NPR's John Burnett has our story.
JOHN BURNETT: Robert Fahrenkamp is a truck driver in South Texas. After a long haul behind the wheel of a Peterbilt tractor trailer, he'll come home, set his six-foot-six, 250-pound frame in front of his computer, pop a Red Bull, turn on some Black Sabbath or Steppenwolf, log in and start protecting his country.
Mr. ROBERT FAHRENKAMP (Virtual Texas Deputy): Certain locations I like to stay focused at, and I'll sit there for hours watching that one spot.
BURNETT: Don't you get bored?
Mr. FAHRENKAMP: Well, not really. I don't need a lot of entertainment in my life. I'm just a single person, and I'm just content being by myself, and this and that, so it's fast.

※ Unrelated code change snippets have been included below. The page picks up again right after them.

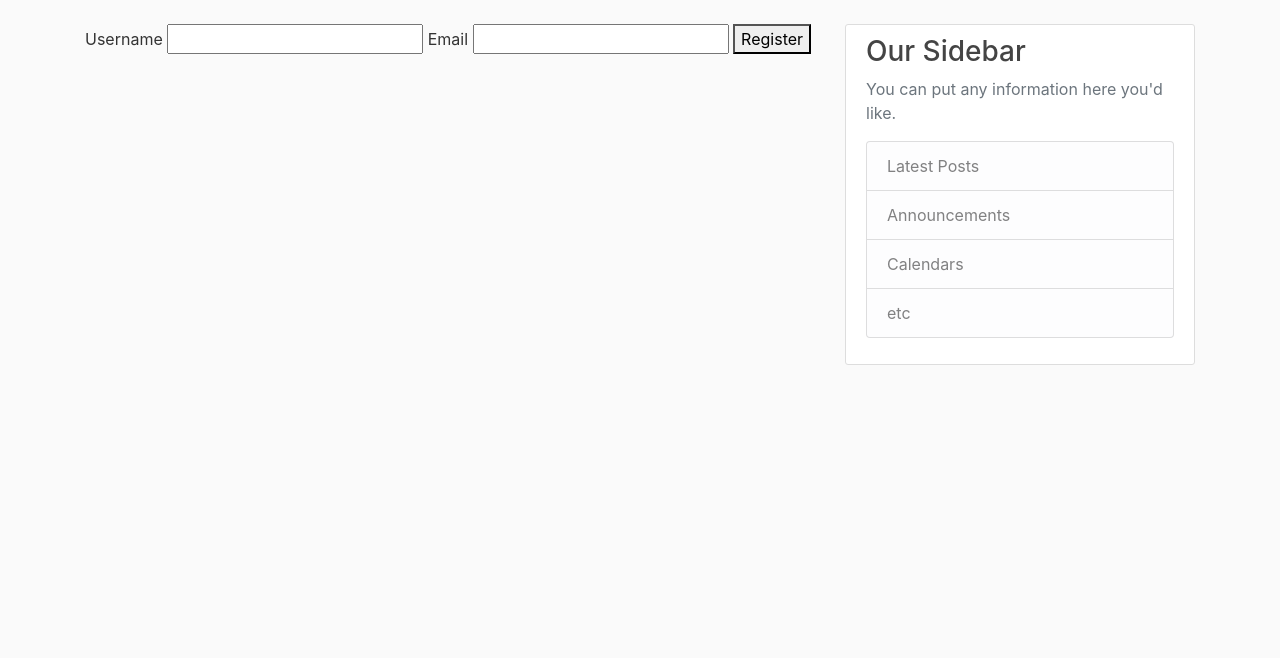
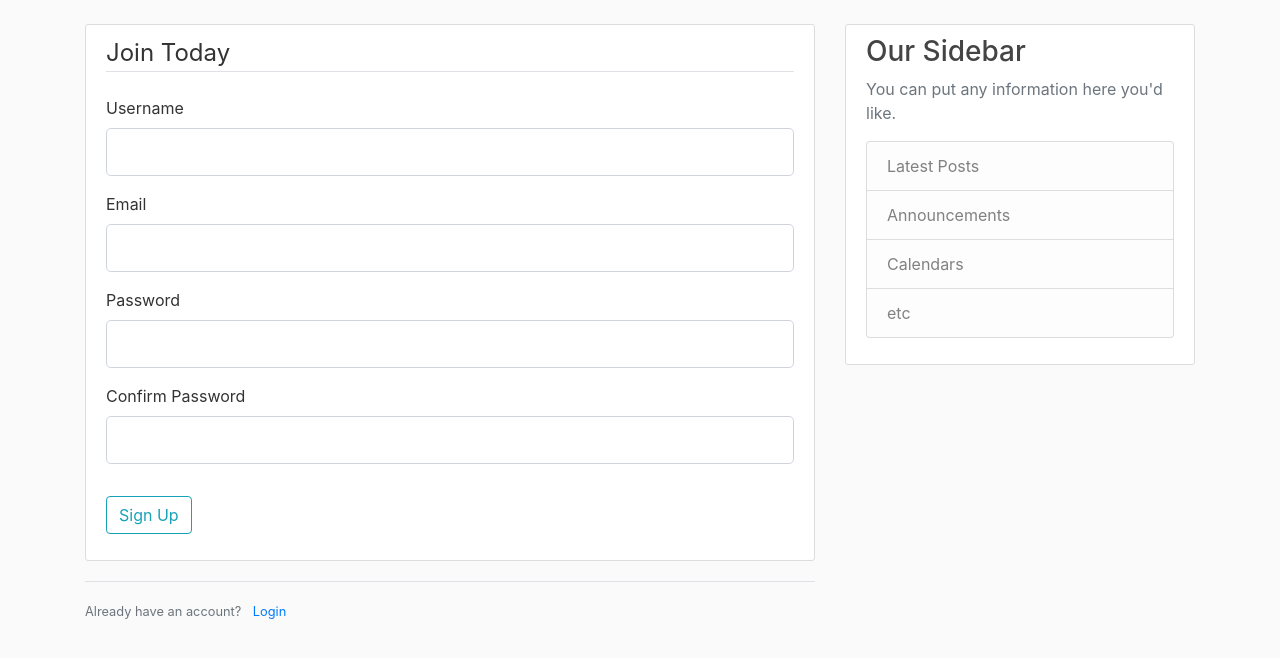
Before and after one commit to MattNannetti/FlaskMadeBlog, a Flask app: page /register in a window 1280 px wide. Shown: the part 56-714 px from the top of the page. Run offline with Flask 2, Linux system fonts and the light colour scheme; some libraries are stand-ins or nearby versions.

Commit message:
adding forms

```diff
--- a/flaskblog.py
+++ b/flaskblog.py
@@ -1,5 +1,8 @@
-from flask import Flask, render_template, url_for
+from flask import Flask, render_template, url_for, flash, redirect
+from forms import RegistrationForm, LoginForm
 app = Flask(__name__)
+
+app.config['SECRET_KEY'] = '54cb0a1257b1585952f7ea15492dc6fa'
 
 posts = [
     {
@@ -33,13 +36,16 @@ def about():
 
 @app.route('/login')
 def login():
-    return render_template('login.html')
+    form = LoginForm
+    return render_template('login.html', tilte='Login', form=form)
 
-@app.route('/register')
+@app.route('/register', methods=['GET', 'POST'])
 def register():
-    return render_template('register.html')
-
-
+    form = RegistrationForm()
+    if form.validate_on_submit():
+        flash(f'Accounted created for {form.username.data}!', 'success')
+        return redirect(url_for('home'))
+    return render_template('register.html', title='Register', form=form)
 
 if __name__ == '__main__':
     app.run(debug=True)
--- /dev/null
+++ b/forms.py
@@ -0,0 +1,16 @@
+from flask_wtf import FlaskForm
+from wtforms import StringField, PasswordField, SubmitField, BooleanField
+from wtforms.validators import DataRequired, Length, Email, EqualTo
+
+class RegistrationForm(FlaskForm):
+    username = StringField('Username', validators=[DataRequired(), Length(min=2, max=20)])
+    email = StringField('Email', validators=[DataRequired(), Email()])
+    password = PasswordField('Password', validators=[DataRequired()])
+    confirm_password = PasswordField('Confirm Password', validators=[DataRequired(), EqualTo('password')])
+    submit = SubmitField('Sign Up')
+
+class LoginForm(FlaskForm):
+    email = StringField('Email', validators=[DataRequired(), Email()])
+    password = PasswordField('Password', validators=[DataRequired()])
+    remember = BooleanField('Remember me')
+    submit = SubmitField('Login')
--- a/templates/layout.html
+++ b/templates/layout.html
@@ -39,6 +39,15 @@
     <main role="main" class="container">
         <div class="row">
           <div class="col-md-8">
+            {% with messages = get_flashed_messages(with_categories=true) %}
+              {% if messages%}
+                {% for category, message in messages%}
+                  <div class="alert alert-{{ category }}">
+                      {{ message }}
+                  </div>
+                {% endfor %}
+              {% endif %}
+            {% endwith %}
             {% block content %}{% endblock %}
           </div>
           <div class="col-md-4">
--- a/templates/register.html
+++ b/templates/register.html
@@ -1,12 +1,36 @@
 {% extends 'layout.html' %}
 {% block content %}
+    <div class="content-section">
+        <form action="" method="POST">
+            {{ form.hidden_tag() }}
+            <fieldset class="form-group">
+                <legend class="mb-4 border-bottom">Join Today</legend>
+                <div class="form-group">
+                    {{ form.username.label(class="form-control-label") }}
+                    {{ form.username(class="form-control form-control-lg") }}
+                </div>
+                <div class="form-group">
+                    {{ form.email.label(class="form-control-label") }}
+                    {{ form.email(class="form-control form-control-lg") }}
+                </div>
+                <div class="form-group">
+                    {{ form.password.label(class="form-control-label") }}
+                    {{ form.password(class="form-control form-control-lg") }}
+                </div>
+                <div class="form-group">
+                    {{ form.confirm_password.label(class="form-control-label") }}
+                    {{ form.confirm_password(class="form-control form-control-lg") }}
+                </div>
+            </fieldset>
+            <div class="form-group">
+                {{ form.submit(class="btn btn-outline-info") }}
+            </div>
 
-    <form action="">
-        <label for="">Username</label>
-        <input type="text" name="" id="">
-        <label for="">Email</label>
-        <input type="text">
-        <button type="submit">Register</button>
-    </form>
-
+        </form>
+    </div>
+    <div class="border-top pt-3">
+        <small class="text-muted">
+            Already have an account? <a href="{{ url_for('login') }}" class="ml-2">Login</a>
+        </small>
+    </div>
 {% endblock content %}
```
Also changed, not shown: templates/login.html (+23 -6 lines).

Just kind of give me the little edge of feeling like I'm doing something for law enforcement, as well as for our own country.
BURNETT: Online border patrolling is about as sexy as real-life police work, hours of tedium punctuated by minutes of high excitement. On Blueservo's Web site, each camera focuses on an area that's known for illegal crossings. A real-time view of a grassy meadow bears the message: Look for individuals on foot carrying backpacks. A shot of a border highway says, if you see movement from the right to the left, please report this activity.
Don Reay runs the border watch program.
Mr. DON REAY (Executive Director, Texas Border Sheriff's Coalition): On Camera 538, during the day if you see four or five young men in a boat, report this activity. At night, if you see a vehicle, boat or people movement, report this activity.
BURNETT: Now, wait, what if they're four or five young men that are out fishing in a boat?
Mr. REAY: We'll be able to tell that pretty quickly. And if we are, we don't bother them.
BURNETT: Reay is a former U.S. Customs agent who's executive director of the Texas Border Sheriff's Coalition.
When a citizen spots suspicious activity, they click a button on the Web site, write a report, and that message goes to the corresponding sheriff's office, which may handle the problem itself or call the U.S. Border Patrol.
To date, more than 43,000 people have signed up at blueservo.net to become Virtual Texas deputies, as the Web site calls them. Most are in Texas, though some are far from the Mexican border.
Mr. REAY: There are a group of folks who send an email into the server that said in good Australian fashion, hey, mate, we've been watching your border for you from the pub in Australia.
BURNETT: The program, funded by the Texas governor's criminal justice office, will spend $2 million in its first year. Currently there are 11 border cams, four more are planned. To date, Reay says that reports from virtual deputies have yielded four marijuana busts, totaling more than 1,500 pounds and 30 incidents when illegal crossers were repelled.
Is this a good use of taxpayer dollars to secure the border?
State Senator ELLIOT SHAPLEIGH (Democrat, Texas): By any calculation this program has been a waste of money.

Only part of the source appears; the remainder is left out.